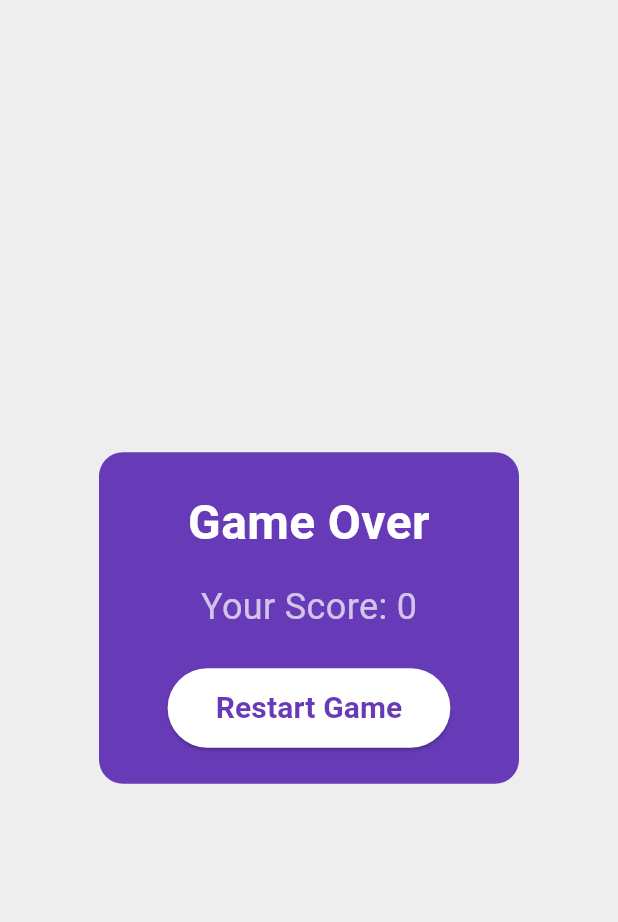
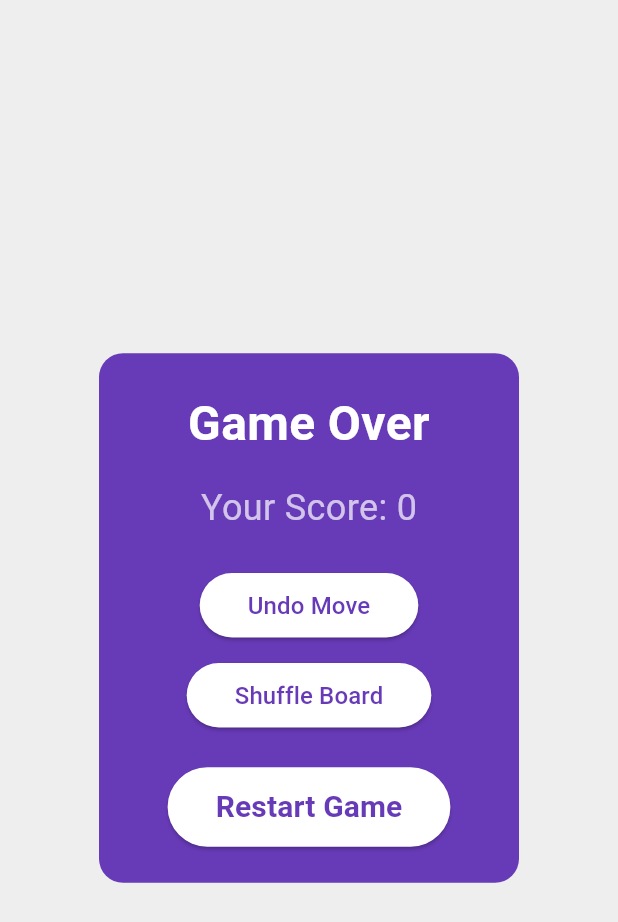
Before and after one commit to Shiloli-r/FusionGrid, a Flutter app: the GameOverDialog widget shown alone on an empty page, opened directly with empty values, on a phone screen of 412 x 824 dp. Shown: the top 922 px of the screen. Run offline on Flutter 3.47's test engine with Material 3 defaults, Android fonts, the phone set to English and light mode, and no system bars; our stand-ins replace get, google_mobile_ads, shared_preferences; accounts and stored records are empty; network calls fail.

Commit message:
power-ups on gameover

```diff
--- a/lib/widgets/game_over_dialog.dart
+++ b/lib/widgets/game_over_dialog.dart
@@ -9,42 +9,91 @@ class GameOverDialog extends StatelessWidget {
 
   @override
   Widget build(BuildContext context) {
+    final gameController = Get.find<GameController>();
+
     return Dialog(
       backgroundColor: Colors.deepPurple,
       shape: RoundedRectangleBorder(borderRadius: BorderRadius.circular(16)),
-      child: Container(
-        padding: EdgeInsets.all(24),
+      child: Padding(
+        padding: const EdgeInsets.all(24),
         child: Column(
           mainAxisSize: MainAxisSize.min,
           children: [
-            Text(
+            const Text(
               'Game Over',
               style: TextStyle(
-                  fontSize: 32,
-                  fontWeight: FontWeight.bold,
-                  color: Colors.white),
+                fontSize: 32,
+                fontWeight: FontWeight.bold,
+                color: Colors.white,
+              ),
               textAlign: TextAlign.center,
             ),
-            SizedBox(height: 16),
+            const SizedBox(height: 16),
             Text(
               'Your Score: $finalScore',
-              style: TextStyle(fontSize: 24, color: Colors.white70),
+              style: const TextStyle(fontSize: 24, color: Colors.white70),
             ),
-            SizedBox(height: 24),
+            const SizedBox(height: 24),
+
+            // Action Buttons Row
+            Obx(
+              () => Column(
+                children: [
+                  if (gameController.undoMovesLeft.value > 0)
+                    _buildActionButton(
+                      label: 'Undo Move',
+                      onPressed: () {
+                        Get.back(); // Close dialog
+                        gameController.undoMove();
+                      },
+                    )
+                  else
+                    _buildActionButton(
+                      label: 'Watch Ad to Undo',
+                      onPressed: () {
+                        Get.back();
+                        gameController.watchAdForExtraPowerup('undo');
+                      },
+                    ),
+                  const SizedBox(height: 12),
+                  if (gameController.shuffleMovesLeft.value > 0)
+                    _buildActionButton(
+                      label: 'Shuffle Board',
+                      onPressed: () {
+                        Get.back();
+                        gameController.shuffleBoard();
+                      },
+                    )
+                  else
+                    _buildActionButton(
+                      label: 'Watch Ad to Shuffle',
+                      onPressed: () {
+                        Get.back();
+                        gameController.watchAdForExtraPowerup('shuffle');
+                      },
+                    ),
+                  const SizedBox(height: 24),
+                ],
+              ),
+            ),
+
             ElevatedButton(
               onPressed: () {
-                Get.find<GameController>().resetGame();
+                gameController.resetGame();
                 Get.back();
               },
               style: ElevatedButton.styleFrom(
                 backgroundColor: Colors.white,
                 foregroundColor: Colors.deepPurple,
-                padding: EdgeInsets.symmetric(horizontal: 32, vertical: 12),
+                padding: const EdgeInsets.symmetric(
+                  horizontal: 32,
+                  vertical: 12,
+                ),
                 shape: RoundedRectangleBorder(
                   borderRadius: BorderRadius.circular(30),
                 ),
               ),
-              child: Text(
+              child: const Text(
                 'Restart Game',
                 style: TextStyle(fontSize: 20, fontWeight: FontWeight.bold),
               ),
@@ -54,4 +103,20 @@ class GameOverDialog extends StatelessWidget {
       ),
     );
   }
+
+  Widget _buildActionButton({
+    required String label,
+    required VoidCallback onPressed,
+  }) {
+    return ElevatedButton(
+      onPressed: onPressed,
+      style: ElevatedButton.styleFrom(
+        backgroundColor: Colors.white,
+        foregroundColor: Colors.deepPurple,
+        padding: const EdgeInsets.symmetric(horizontal: 32, vertical: 10),
+        shape: RoundedRectangleBorder(borderRadius: BorderRadius.circular(30)),
+      ),
+      child: Text(label, style: const TextStyle(fontSize: 16)),
+    );
+  }
 }
```
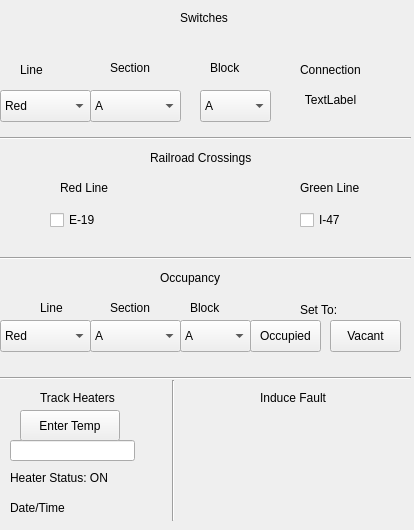
First picture: the form in Track Model/TestUI.ui, repository headhunter22/ECE1140-Train-Simulator, before the edit.
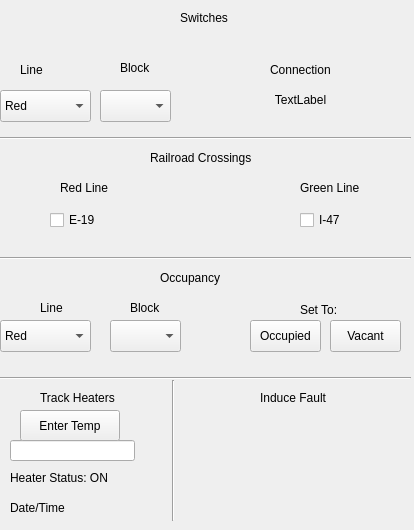
Second picture: the form after the edit.

Commit message: finished block, line, section classes and working on track model UI

What changed in the file:
```diff
--- a/Track Model/TestUI.ui
+++ b/Track Model/TestUI.ui
@@ -27,23 +27,10 @@
      <string>Switches</string>
     </property>
    </widget>
-   <widget class="QLabel" name="SwitchSec">
-    <property name="geometry">
-     <rect>
-      <x>110</x>
-      <y>60</y>
-      <width>58</width>
-      <height>16</height>
-     </rect>
-    </property>
-    <property name="text">
-     <string>Section</string>
-    </property>
-   </widget>
    <widget class="QLabel" name="SwitchBlock">
     <property name="geometry">
      <rect>
-      <x>210</x>
+      <x>120</x>
       <y>60</y>
       <width>58</width>
       <height>16</height>
@@ -56,7 +43,7 @@
    <widget class="QLabel" name="SwitchConn">
     <property name="geometry">
      <rect>
-      <x>300</x>
+      <x>270</x>
       <y>60</y>
       <width>81</width>
       <height>20</height>
@@ -170,23 +157,10 @@
      <string>Occupancy</string>
     </property>
    </widget>
-   <widget class="QLabel" name="OccSec">
-    <property name="geometry">
-     <rect>
-      <x>110</x>
-      <y>300</y>
-      <width>58</width>
-      <height>16</height>
-     </rect>
-    </property>
-    <property name="text">
-     <string>Section</string>
-    </property>
-   </widget>
    <widget class="QLabel" name="OccBlock">
     <property name="geometry">
      <rect>
-      <x>190</x>
+      <x>130</x>
       <y>300</y>
       <width>58</width>
       <height>16</height>
@@ -339,52 +313,12 @@
    <widget class="QComboBox" name="comboBox">
     <property name="geometry">
      <rect>
-      <x>90</x>
-      <y>90</y>
-      <width>91</width>
-      <height>32</height>
-     </rect>
-    </property>
-    <item>
-     <property name="text">
-      <string>A</string>
-     </property>
-    </item>
-    <item>
-     <property name="text">
-      <string>B</string>
-     </property>
-    </item>
-    <item>
-     <property name="text">
-      <string>C</string>
-     </property>
-    </item>
-   </widget>
-   <widget class="QComboBox" name="comboBox_2">
-    <property name="geometry">
-     <rect>
-      <x>200</x>
+      <x>100</x>
       <y>90</y>
       <width>71</width>
       <height>32</height>
      </rect>
     </property>
-    <item>
-     <property name="text">
-      <string>A</string>
-     </property>
-    </item>
-    <item>
-     <property name="text">
-      <string>B</string>
-     </property>
-    </item>
-    <item>
-     <property name="text">
-      <string>C</string>
-     </property>
-    </item>
    </widget>
    <widget class="QLabel" name="SwitchSec_2">
     <property name="geometry">
@@ -462,60 +396,20 @@
      </property>
     </item>
    </widget>
-   <widget class="QComboBox" name="OccSecSel">
-    <property name="geometry">
-     <rect>
-      <x>90</x>
-      <y>320</y>
-      <width>91</width>
-      <height>32</height>
-     </rect>
-    </property>
-    <item>
-     <property name="text">
-      <string>A</string>
-     </property>
-    </item>
-    <item>
-     <property name="text">
-      <string>B</string>
-     </property>
-    </item>
-    <item>
-     <property name="text">
-      <string>C</string>
-     </property>
-    </item>
-   </widget>
    <widget class="QComboBox" name="OccBlockSel">
     <property name="geometry">
      <rect>
-      <x>180</x>
+      <x>110</x>
       <y>320</y>
       <width>71</width>
       <height>32</height>
      </rect>
     </property>
-    <item>
-     <property name="text">
-      <string>A</string>
-     </property>
-    </item>
-    <item>
-     <property name="text">
-      <string>B</string>
-     </property>
-    </item>
-    <item>
-     <property name="text">
-      <string>C</string>
-     </property>
-    </item>
    </widget>
    <widget class="QLabel" name="Connection">
     <property name="geometry">
      <rect>
-      <x>270</x>
+      <x>240</x>
       <y>90</y>
       <width>121</width>
       <height>20</height>
```
Left out of the diff: 8 changed lines with no effect on the pictures. The commit also changes 5 other files.
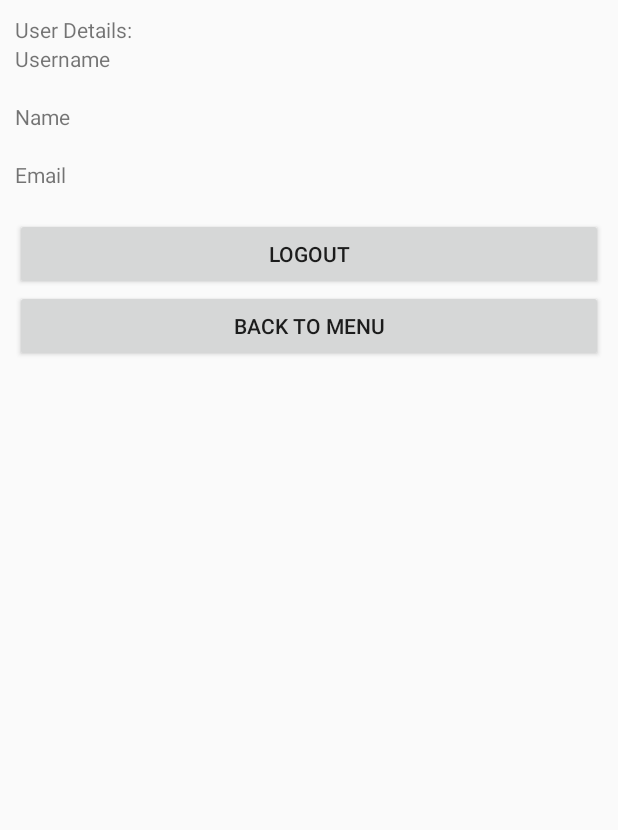
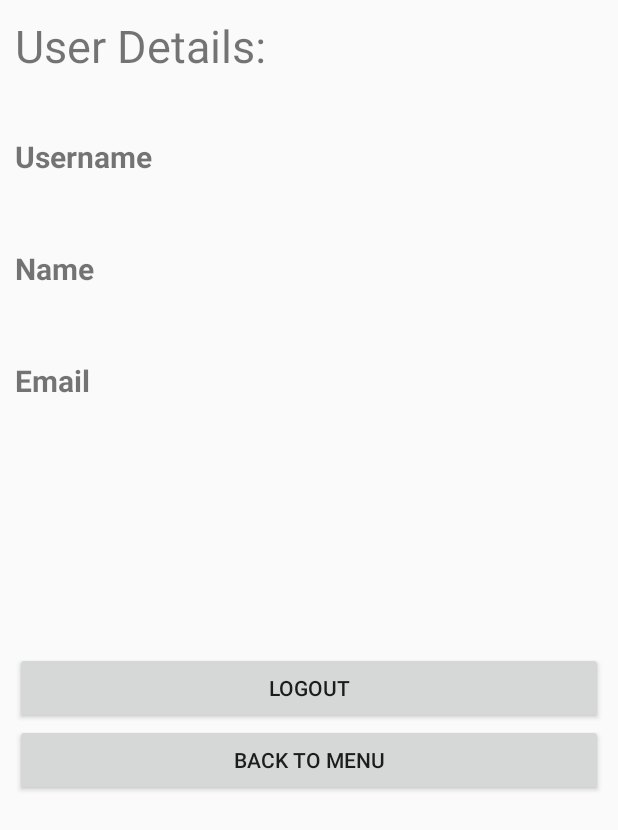
Before and after one commit to OlirianWarrior/DebateApp, an Android app: the layout activity_account.xml on its own in the app's theme, with its tools: preview values and no code run, on a phone screen of 412 x 824 dp. Shown: the top 830 px of the screen. Run offline under Robolectric (Android 15) with nearby library versions, the phone set to English and light mode, and no system bars.

Commit message:
Finalising, bug fixing and improved error checking 1

```diff
--- a/app/src/main/res/layout/activity_account.xml
+++ b/app/src/main/res/layout/activity_account.xml
@@ -10,50 +10,64 @@
         android:layout_width="match_parent"
         android:layout_height="wrap_content"
         android:id="@+id/tvUserview"
+        android:textSize="30dp"
         android:text="User Details:"
         />
 
     <TextView
+        android:textSize="20dp"
+        android:layout_marginTop="40dp"
         android:layout_width="match_parent"
         android:layout_height="wrap_content"
         android:id="@+id/txt1"
         android:text="Username"
+        android:textStyle="bold"
         />
 
     <TextView
+        android:textSize="20dp"
         android:layout_width="match_parent"
         android:layout_height="wrap_content"
         android:id="@+id/txtUsername"
         />
 
     <TextView
+        android:textSize="20dp"
+        android:layout_marginTop="20dp"
         android:layout_width="match_parent"
         android:layout_height="wrap_content"
         android:id="@+id/txt2"
         android:text="Name"
+        android:textStyle="bold"
         />
 
+
     <TextView
+        android:textSize="20dp"
         android:layout_width="match_parent"
         android:layout_height="wrap_content"
         android:id="@+id/txtName"
         />
 
     <TextView
+        android:textSize="20dp"
+        android:layout_marginTop="20dp"
         android:layout_width="match_parent"
         android:layout_height="wrap_content"
         android:id="@+id/txt3"
         android:text="Email"
+        android:textStyle="bold"
         />
 
     <TextView
+        android:textSize="20dp"
         android:layout_width="match_parent"
         android:layout_height="wrap_content"
         android:id="@+id/txtEmail"
         />
 
-
     <Button
+        android:layout_marginTop="140dp"
         android:id="@+id/bLogout"
         android:text="Logout"
         android:layout_width="match_parent"
--- a/app/src/main/res/layout/activity_main.xml
+++ b/app/src/main/res/layout/activity_main.xml
@@ -45,6 +45,8 @@
     <TextView
         android:layout_width="wrap_content"
         android:layout_height="wrap_content"
+        android:layout_marginTop="40dp"
+        android:textStyle="bold"
         android:text="If you don't have an account register below:" />
 
     <Button
```
Also changed, not shown: app/src/main/java/com/gmail/donncha/assignment/Account.java (+18 -15 lines), app/src/main/java/com/gmail/donncha/assignment/DatabaseHelper.java (+13 -6 lines), app/src/main/java/com/gmail/donncha/assignment/DisplayDebate.java (+37 -18 lines), app/src/main/res/drawable/logo.png.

Task details → Where does the string "EdgeInsets" occur in the data above? Copy every line that holds it.

Answer box →
-        padding: EdgeInsets.all(24),
+        padding: const EdgeInsets.all(24),
-                padding: EdgeInsets.symmetric(horizontal: 32, vertical: 12),
+                padding: const EdgeInsets.symmetric(
+        padding: const EdgeInsets.symmetric(horizontal: 32, vertical: 10),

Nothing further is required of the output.